Hence my visit to Moulded Shoe in New York, and hence the conversation I’m having with the owner Ronnie.
“Pierre first saw the modified last here,” he says, unlacing a boot for me to try. “He came in here and loved the shape, so he talked to Alden about offering it in his stores.”
I inquire about the preferences for sizing.
“Yes, they tend to prefer more of a ‘fashion’ fit - longer and narrower. He thinks it’s flattering,” he says.
I’m not sure about whether it’s more a fashion thing or not - certainly there’s more fashion going on at Anatomica than Moulded Shoe, but it’s not exactly French couture either.
Still, the difference in sizing was dramatic. After a quick measurement on the American-specific (‘Brannock’) scale, Maurice suggested a size 9D. Anatomica had recommended a 10.5C.
The fit felt very good: close through the arch and ankle, but with plenty of room to wiggle the toes. A better fit than most ready-to-wear I have, and in some ways better than some bespoke.

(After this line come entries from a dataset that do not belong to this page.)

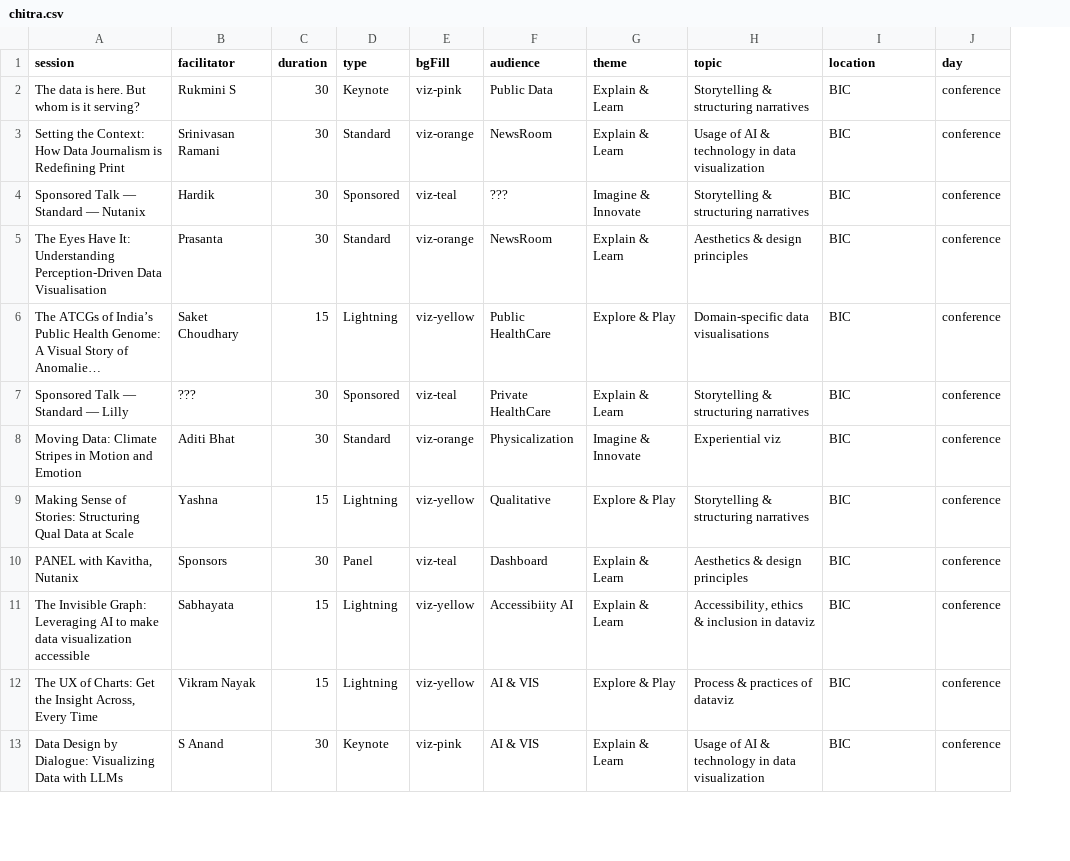
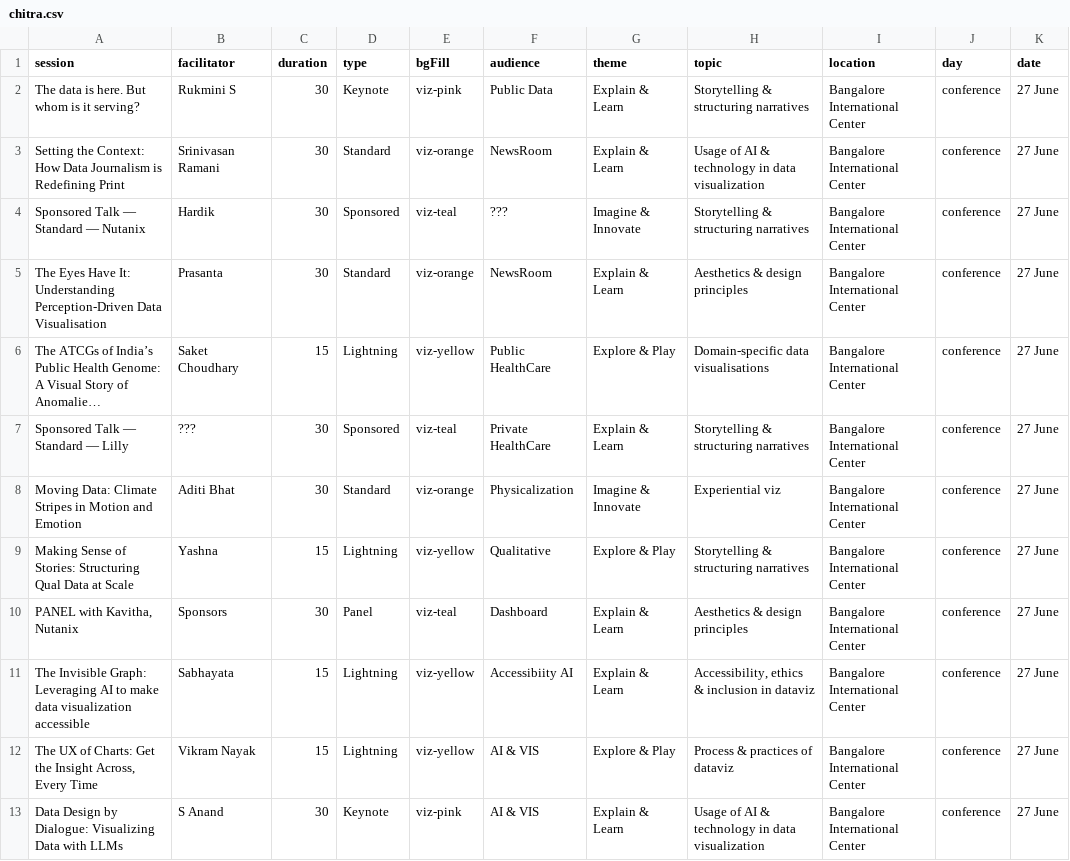
Before and after one commit to vizchitra/vizchitra.github.io, a CSV file: src/lib/data/chitra.csv, drawn as a sheet; only a part is shown; long unchanged cells end in …; the diff covers the shown part only; the diff names each change by its address in the sheet, - before the commit and + after, or states it on an @@ line.

```diff
--- a/src/lib/data/chitra.csv
+++ b/src/lib/data/chitra.csv
+column K (date), rows 2-13: all 27 June
-I2:I13 (location): BIC
+I2:I13 (location): Bangalore International Center
```
Also changed, not shown: 12 edited cells elsewhere in this file, 1 other file.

On that original article about the modified last, reader ‘Plop’ got it pretty much spot on. In his experience, he said he’d recommend sizing down a half size on the modified, and perhaps a size narrower. I tend to wear a 9E in wider Alden lasts and a 9.5E in narrower ones.
I bought a pair of half-brogue boots in snuff suede (D8814), driven by the fit and the fact it would be my only chance to shop at Moulded Shoe (Alden don’t allow them to ship outside the US).

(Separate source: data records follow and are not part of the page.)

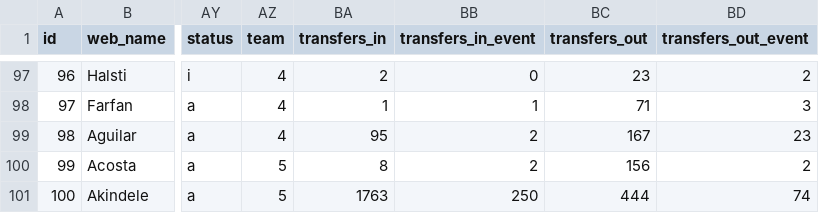
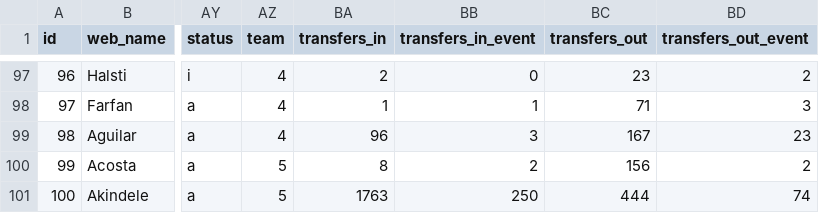
Before and after one commit to coffenbacher/mls-data, a CSV file: automated/players/players.csv, drawn as a sheet; only a part is shown, gaps mark what is left out; the diff covers the shown part only; the diff names each change by its address in the sheet, - before the commit and + after, or states it on an @@ line.

```diff
--- a/automated/players/players.csv
+++ b/automated/players/players.csv
-BA99 (transfers_in): 95
+BA99 (transfers_in): 96
-BB99 (transfers_in_event): 2
+BB99 (transfers_in_event): 3
```
Also changed, not shown: 97 edited cells elsewhere in this file, 2 other files.
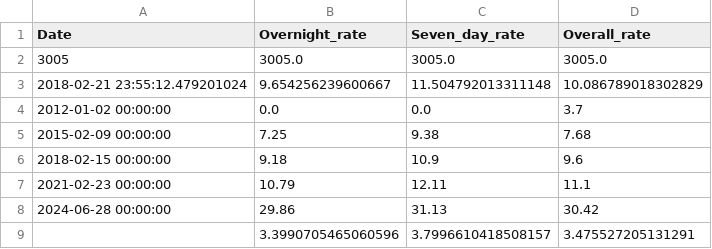
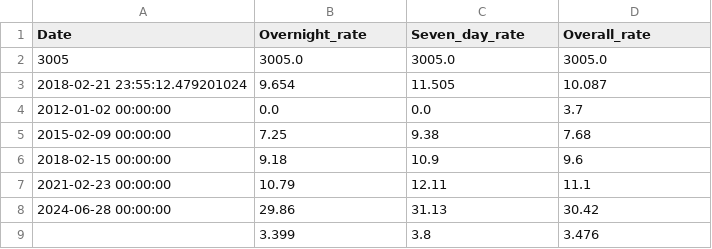
Before and after one commit to jpkintu/Navigating_Uganda_s_Interbank_Currents, a CSV file: Assets/data/entire_df_summary_stats.csv, drawn as a sheet.

```diff
--- a/Assets/data/entire_df_summary_stats.csv
+++ b/Assets/data/entire_df_summary_stats.csv
@@ -2,3 +2,3 @@ Date,Overnight_rate,Seven_day_rate,Overall_rate
 3005,3005.0,3005.0,3005.0
-2018-02-21 23:55:12.479201024,9.654256239600667,11.504792013311148,10.086789018302829
+2018-02-21 23:55:12.479201024,9.654,11.505,10.087
 2012-01-02 00:00:00,0.0,0.0,3.7
@@ -8,2 +8,2 @@ Date,Overnight_rate,Seven_day_rate,Overall_rate
 2024-06-28 00:00:00,29.86,31.13,30.42
-,3.3990705465060596,3.7996610418508157,3.475527205131291
+,3.399,3.8,3.476
```
Also changed, not shown: Assets/data/interbank_rates_annualmeans.csv, Assets/data/interbank_rates_means_by_month.csv, 5 other files.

I think the last shape works well in a boot because its idiosyncrasies are a little obscured by the design. But still, it’s the smaller size that makes the difference: when you’re not wearing a shoe that’s a full size bigger than you’d normally wear, the curved shape is a lot less obvious.
The last works particularly well on me because I have that 'spade' shape described earlier. (If you have flat feet or are wider in the heel, the Berrie or Trubalance lasts from Alden are better.)
But I know many other men do too - you only have to read the number of comments from readers asking about sizing in loafers, saying their heel always slips out. Chatting to Tony Gaziano a few weeks ago, he estimated that perhaps 20% of Gaziano & Girling customers fall into that bracket. Perhaps enough to justify a dedicated loafer last for some brands.
It's in that context that the remark above about the fit of bespoke shoes should be taken. This one last works particularly well on me, and bespoke makers are often trying to create it from scratch.
Of course, it's also not a fair comparison because those makers are trying to create a very visually attractive show at the same time.
But it feels significant that while we were in the store, a reader did come in (pictured top) that had tried bespoke makers, been unsatisfied, and been recommended to try the modified last as an alternative. From a purely fit point of view, it can clearly fill a niche.
I'll take some photos of my boots in a few weeks to show how they look. I'll probably have a better idea of how I feel about them by then as well.
Moulded Shoe sell other shoe brands, though not at the same level as Alden, and they make bespoke shoes, costing $1500-$2500 - but real orthopaedics.
They don't make bespoke loafers full stop, because they think a laced shoe will always fit a customer better.
Photography: Christopher Fenimore